Scientists at the Life & Brain Research Center at the University of Bonn, Germany, have succeeded in generating brain stem cells directly from the connective tissue of mice. These stem cells can reproduce and be converted into various types of brain cells.
To date, only reprogramming in brain cells that were fully developed or had only a limited ability to divide was possible.
The new reprogramming method, published in the current edition of Cell Stem Cell, builds on work by Japanese researcher Shinya Yamanaka and his team, who produced stem cells from the connective tissue cells of mice for the first time in 2006.
The Bonn research team was led by Dr. Frank Edenhofer and included colleagues at the university's Institute of Reconstructive Neurobiology and the Institute of Human Genetics. They used connective tissue cells from mice as a starting material and, just as Yamanaka did, initiated the conversion with a combination of four genes. But this time the goal was to produce neural stem cells (brain stem cells) rather than pluripotent (iPS) cells, as Yamanaka did.
The gene "Oct4" was critical to the reprogramming. "Oct4 activates the process, destabilizes the cells and clears them for the direct reprogramming. However, we still need to analyze the exact mechanism of the cellular conversion," Dr. Edenhofer said.
The researchers reported that their reprogramming method was up to three times faster than the method used to produce the iPS cells, since they were able to cut down on the reprogramming of the cells via the embryonic stage. This consequently reduced the work involved and cost as well. In addition, the Bonn method is associated with a dramatically lower risk of tumors and results in a nearly limitless number of neural cells, the researchers say.

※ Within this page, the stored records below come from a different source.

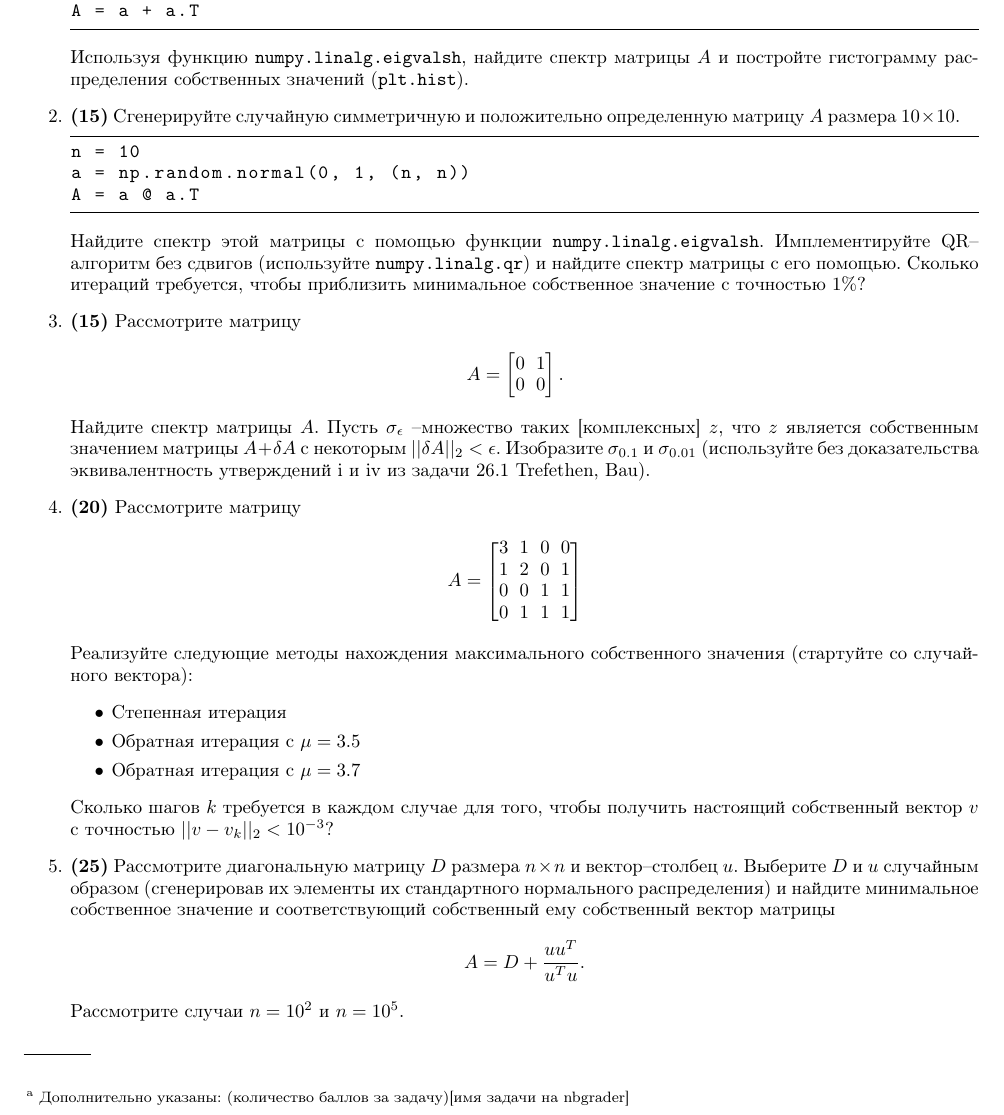
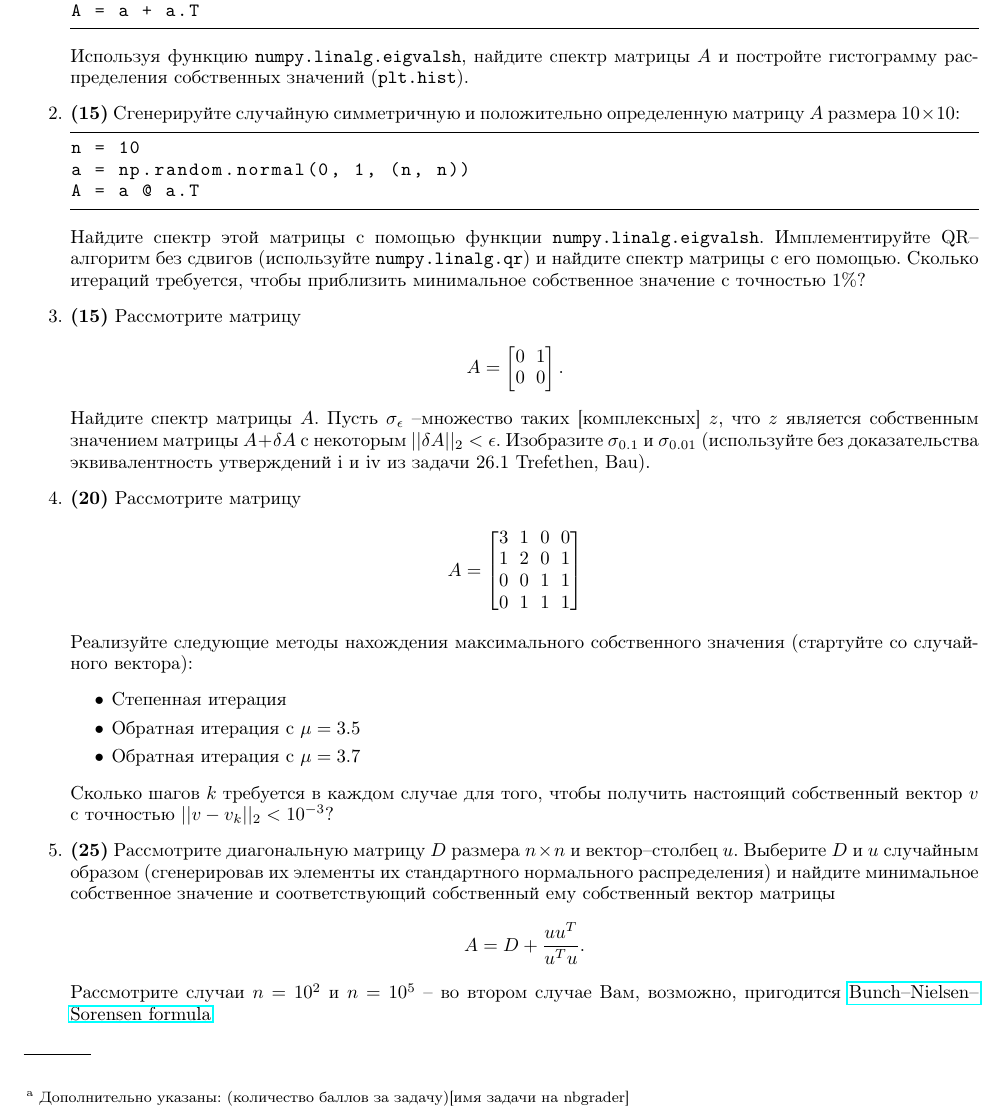
Before and after one commit to ev-br/CP2020, a LaTeX problem sheet (HW4.tex): part of page 1 of 2, cut so that both start at the same text. Compiled offline with pdfLaTeX.

Commit message:
added hint to Problem 5

```diff
--- a/HW4.tex
+++ b/HW4.tex
@@ -29,7 +29,7 @@ a = np.random.normal(0, 1, (n, n))
 A = a + a.T
 \end{lstlisting}
 Используя функцию \lstinline{numpy.linalg.eigvalsh}, найдите спектр матрицы $A$ и постройте гистограмму распределения собственных значений (\lstinline{plt.hist}).
-\item \textbf{(15)} Сгенерируйте случайную симметричную и положительно определенную матрицу $A$ размера $10 \times 10$.
+\item \textbf{(15)} Сгенерируйте случайную симметричную и положительно определенную матрицу $A$ размера $10 \times 10$:
 \lstset{language=Python}
 \lstset{frame=lines}
 \lstset{label={lst:code_direct}}
@@ -65,7 +65,7 @@ $$
 \end{itemize}
 Сколько шагов $k$ требуется в каждом случае для того, чтобы получить настоящий собственный вектор $v$ с точностью $||v-v_k||_2 < 10^{-3}$?
 \item \textbf{(25)} Рассмотрите диагональную матрицу $D$ размера $n\times n$ и вектор--столбец $u$. Выберите $D$ и $u$ случайным образом (сгенерировав их элементы их стандартного нормального распределения) и найдите минимальное собственное значение и соответствующий собственный ему собственный вектор матрицы
-$$A = D + \frac{u u^T}{u^T u}.$$ Рассмотрите случаи $n=10^2$ и $n=10^5$.
+$$A = D + \frac{u u^T}{u^T u}.$$ Рассмотрите случаи $n=10^2$ и $n=10^5$ -- во втором случае Вам, возможно, пригодится \href{https://en.wikipedia.org/wiki/Bunch%E2%80%93Nielsen%E2%80%93Sorensen_formula}{Bunch--Nielsen--Sorensen formula}
 \item \textbf{(30)} Рассмотрите матрицу $A$ размера $32\times 32$, задаваемую следующей формулой:
 $$
 A_{ij} = -\delta_{i,j} + \delta_{i, j-1} + \delta_{i, j-2}.
```
Also changed, not shown: HW4.pdf.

"Our work could form the basis for providing practically unlimited quantities of the patient's own cells," Dr. Edenhofer added.
The next step is to determine whether the results can be applied to humans.